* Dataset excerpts
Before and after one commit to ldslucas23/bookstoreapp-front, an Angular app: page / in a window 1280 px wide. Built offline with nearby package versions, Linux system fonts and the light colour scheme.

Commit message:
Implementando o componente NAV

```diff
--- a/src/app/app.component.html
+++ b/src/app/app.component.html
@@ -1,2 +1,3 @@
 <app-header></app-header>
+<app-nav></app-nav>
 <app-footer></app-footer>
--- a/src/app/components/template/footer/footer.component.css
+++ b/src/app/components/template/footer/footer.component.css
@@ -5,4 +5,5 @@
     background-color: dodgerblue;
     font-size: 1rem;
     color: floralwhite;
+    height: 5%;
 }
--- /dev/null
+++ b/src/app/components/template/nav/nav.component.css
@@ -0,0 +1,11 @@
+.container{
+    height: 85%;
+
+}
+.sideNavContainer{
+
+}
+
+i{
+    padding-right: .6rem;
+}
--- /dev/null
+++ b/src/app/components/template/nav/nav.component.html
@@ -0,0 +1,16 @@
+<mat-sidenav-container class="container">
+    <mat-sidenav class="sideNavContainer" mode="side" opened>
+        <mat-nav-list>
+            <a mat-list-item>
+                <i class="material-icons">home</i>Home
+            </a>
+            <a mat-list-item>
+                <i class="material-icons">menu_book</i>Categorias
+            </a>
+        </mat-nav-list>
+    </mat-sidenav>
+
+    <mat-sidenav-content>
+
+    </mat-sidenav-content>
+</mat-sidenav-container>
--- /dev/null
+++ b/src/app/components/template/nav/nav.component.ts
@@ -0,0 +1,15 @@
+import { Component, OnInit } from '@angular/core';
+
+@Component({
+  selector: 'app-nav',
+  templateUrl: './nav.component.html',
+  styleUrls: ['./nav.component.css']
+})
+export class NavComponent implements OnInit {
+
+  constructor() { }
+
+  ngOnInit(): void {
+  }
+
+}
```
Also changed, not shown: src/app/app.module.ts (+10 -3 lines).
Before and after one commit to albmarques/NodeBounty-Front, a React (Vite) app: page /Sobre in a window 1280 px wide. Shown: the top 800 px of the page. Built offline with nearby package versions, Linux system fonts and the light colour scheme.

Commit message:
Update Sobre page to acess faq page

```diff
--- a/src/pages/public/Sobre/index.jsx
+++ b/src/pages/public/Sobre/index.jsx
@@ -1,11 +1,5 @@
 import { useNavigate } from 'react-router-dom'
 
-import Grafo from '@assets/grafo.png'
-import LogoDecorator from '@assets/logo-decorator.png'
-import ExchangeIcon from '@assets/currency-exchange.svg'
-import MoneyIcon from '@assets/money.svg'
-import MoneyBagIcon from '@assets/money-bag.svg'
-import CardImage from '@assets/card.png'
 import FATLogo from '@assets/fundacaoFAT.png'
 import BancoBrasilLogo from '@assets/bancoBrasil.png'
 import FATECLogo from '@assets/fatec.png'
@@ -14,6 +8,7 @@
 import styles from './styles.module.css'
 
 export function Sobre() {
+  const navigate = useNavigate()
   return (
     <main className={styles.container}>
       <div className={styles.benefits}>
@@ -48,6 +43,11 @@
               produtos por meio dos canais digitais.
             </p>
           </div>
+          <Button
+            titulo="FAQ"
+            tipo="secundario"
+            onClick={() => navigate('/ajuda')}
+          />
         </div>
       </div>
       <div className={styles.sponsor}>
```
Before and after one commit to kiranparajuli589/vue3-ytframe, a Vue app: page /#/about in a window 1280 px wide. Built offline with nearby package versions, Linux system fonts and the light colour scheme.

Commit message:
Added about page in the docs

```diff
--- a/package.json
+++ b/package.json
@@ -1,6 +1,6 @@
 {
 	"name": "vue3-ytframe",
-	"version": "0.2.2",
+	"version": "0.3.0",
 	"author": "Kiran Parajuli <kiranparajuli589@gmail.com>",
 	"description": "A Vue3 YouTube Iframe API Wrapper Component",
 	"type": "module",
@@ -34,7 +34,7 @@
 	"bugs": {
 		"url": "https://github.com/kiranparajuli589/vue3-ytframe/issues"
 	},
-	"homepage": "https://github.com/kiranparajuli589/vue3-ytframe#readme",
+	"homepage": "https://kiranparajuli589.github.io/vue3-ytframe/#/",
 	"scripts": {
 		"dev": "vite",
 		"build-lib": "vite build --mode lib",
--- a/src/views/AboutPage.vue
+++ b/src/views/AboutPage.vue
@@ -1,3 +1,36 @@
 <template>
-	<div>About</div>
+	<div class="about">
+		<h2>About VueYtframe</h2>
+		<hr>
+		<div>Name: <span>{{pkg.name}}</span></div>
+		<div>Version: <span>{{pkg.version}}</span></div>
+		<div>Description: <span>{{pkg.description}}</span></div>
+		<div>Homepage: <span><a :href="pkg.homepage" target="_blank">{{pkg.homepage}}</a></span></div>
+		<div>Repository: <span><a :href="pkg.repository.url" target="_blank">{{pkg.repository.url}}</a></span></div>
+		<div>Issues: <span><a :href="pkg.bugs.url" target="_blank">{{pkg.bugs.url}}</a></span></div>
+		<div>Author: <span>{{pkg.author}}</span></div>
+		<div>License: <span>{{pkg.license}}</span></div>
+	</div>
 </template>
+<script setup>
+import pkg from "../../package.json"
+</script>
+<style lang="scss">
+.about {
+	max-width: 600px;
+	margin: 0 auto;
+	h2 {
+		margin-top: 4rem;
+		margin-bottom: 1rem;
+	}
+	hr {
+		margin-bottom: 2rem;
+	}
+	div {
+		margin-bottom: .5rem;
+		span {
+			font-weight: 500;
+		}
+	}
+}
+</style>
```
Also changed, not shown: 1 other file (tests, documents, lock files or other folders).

* Exercise prompt
Every record above must be set down again, word for word.

* Answer to the exercise
Before and after one commit to ldslucas23/bookstoreapp-front, an Angular app: page / in a window 1280 px wide. Built offline with nearby package versions, Linux system fonts and the light colour scheme.

Commit message:
Implementando o componente NAV

```diff
--- a/src/app/app.component.html
+++ b/src/app/app.component.html
@@ -1,2 +1,3 @@
 <app-header></app-header>
+<app-nav></app-nav>
 <app-footer></app-footer>
--- a/src/app/components/template/footer/footer.component.css
+++ b/src/app/components/template/footer/footer.component.css
@@ -5,4 +5,5 @@
     background-color: dodgerblue;
     font-size: 1rem;
     color: floralwhite;
+    height: 5%;
 }
--- /dev/null
+++ b/src/app/components/template/nav/nav.component.css
@@ -0,0 +1,11 @@
+.container{
+    height: 85%;
+
+}
+.sideNavContainer{
+
+}
+
+i{
+    padding-right: .6rem;
+}
--- /dev/null
+++ b/src/app/components/template/nav/nav.component.html
@@ -0,0 +1,16 @@
+<mat-sidenav-container class="container">
+    <mat-sidenav class="sideNavContainer" mode="side" opened>
+        <mat-nav-list>
+            <a mat-list-item>
+                <i class="material-icons">home</i>Home
+            </a>
+            <a mat-list-item>
+                <i class="material-icons">menu_book</i>Categorias
+            </a>
+        </mat-nav-list>
+    </mat-sidenav>
+
+    <mat-sidenav-content>
+
+    </mat-sidenav-content>
+</mat-sidenav-container>
--- /dev/null
+++ b/src/app/components/template/nav/nav.component.ts
@@ -0,0 +1,15 @@
+import { Component, OnInit } from '@angular/core';
+
+@Component({
+  selector: 'app-nav',
+  templateUrl: './nav.component.html',
+  styleUrls: ['./nav.component.css']
+})
+export class NavComponent implements OnInit {
+
+  constructor() { }
+
+  ngOnInit(): void {
+  }
+
+}
```
Also changed, not shown: src/app/app.module.ts (+10 -3 lines).
Before and after one commit to albmarques/NodeBounty-Front, a React (Vite) app: page /Sobre in a window 1280 px wide. Shown: the top 800 px of the page. Built offline with nearby package versions, Linux system fonts and the light colour scheme.

Commit message:
Update Sobre page to acess faq page

```diff
--- a/src/pages/public/Sobre/index.jsx
+++ b/src/pages/public/Sobre/index.jsx
@@ -1,11 +1,5 @@
 import { useNavigate } from 'react-router-dom'
 
-import Grafo from '@assets/grafo.png'
-import LogoDecorator from '@assets/logo-decorator.png'
-import ExchangeIcon from '@assets/currency-exchange.svg'
-import MoneyIcon from '@assets/money.svg'
-import MoneyBagIcon from '@assets/money-bag.svg'
-import CardImage from '@assets/card.png'
 import FATLogo from '@assets/fundacaoFAT.png'
 import BancoBrasilLogo from '@assets/bancoBrasil.png'
 import FATECLogo from '@assets/fatec.png'
@@ -14,6 +8,7 @@
 import styles from './styles.module.css'
 
 export function Sobre() {
+  const navigate = useNavigate()
   return (
     <main className={styles.container}>
       <div className={styles.benefits}>
@@ -48,6 +43,11 @@
               produtos por meio dos canais digitais.
             </p>
           </div>
+          <Button
+            titulo="FAQ"
+            tipo="secundario"
+            onClick={() => navigate('/ajuda')}
+          />
         </div>
       </div>
       <div className={styles.sponsor}>
```
Before and after one commit to kiranparajuli589/vue3-ytframe, a Vue app: page /#/about in a window 1280 px wide. Built offline with nearby package versions, Linux system fonts and the light colour scheme.

Commit message:
Added about page in the docs

```diff
--- a/package.json
+++ b/package.json
@@ -1,6 +1,6 @@
 {
 	"name": "vue3-ytframe",
-	"version": "0.2.2",
+	"version": "0.3.0",
 	"author": "Kiran Parajuli <kiranparajuli589@gmail.com>",
 	"description": "A Vue3 YouTube Iframe API Wrapper Component",
 	"type": "module",
@@ -34,7 +34,7 @@
 	"bugs": {
 		"url": "https://github.com/kiranparajuli589/vue3-ytframe/issues"
 	},
-	"homepage": "https://github.com/kiranparajuli589/vue3-ytframe#readme",
+	"homepage": "https://kiranparajuli589.github.io/vue3-ytframe/#/",
 	"scripts": {
 		"dev": "vite",
 		"build-lib": "vite build --mode lib",
--- a/src/views/AboutPage.vue
+++ b/src/views/AboutPage.vue
@@ -1,3 +1,36 @@
 <template>
-	<div>About</div>
+	<div class="about">
+		<h2>About VueYtframe</h2>
+		<hr>
+		<div>Name: <span>{{pkg.name}}</span></div>
+		<div>Version: <span>{{pkg.version}}</span></div>
+		<div>Description: <span>{{pkg.description}}</span></div>
+		<div>Homepage: <span><a :href="pkg.homepage" target="_blank">{{pkg.homepage}}</a></span></div>
+		<div>Repository: <span><a :href="pkg.repository.url" target="_blank">{{pkg.repository.url}}</a></span></div>
+		<div>Issues: <span><a :href="pkg.bugs.url" target="_blank">{{pkg.bugs.url}}</a></span></div>
+		<div>Author: <span>{{pkg.author}}</span></div>
+		<div>License: <span>{{pkg.license}}</span></div>
+	</div>
 </template>
+<script setup>
+import pkg from "../../package.json"
+</script>
+<style lang="scss">
+.about {
+	max-width: 600px;
+	margin: 0 auto;
+	h2 {
+		margin-top: 4rem;
+		margin-bottom: 1rem;
+	}
+	hr {
+		margin-bottom: 2rem;
+	}
+	div {
+		margin-bottom: .5rem;
+		span {
+			font-weight: 500;
+		}
+	}
+}
+</style>
```
Also changed, not shown: 1 other file (tests, documents, lock files or other folders).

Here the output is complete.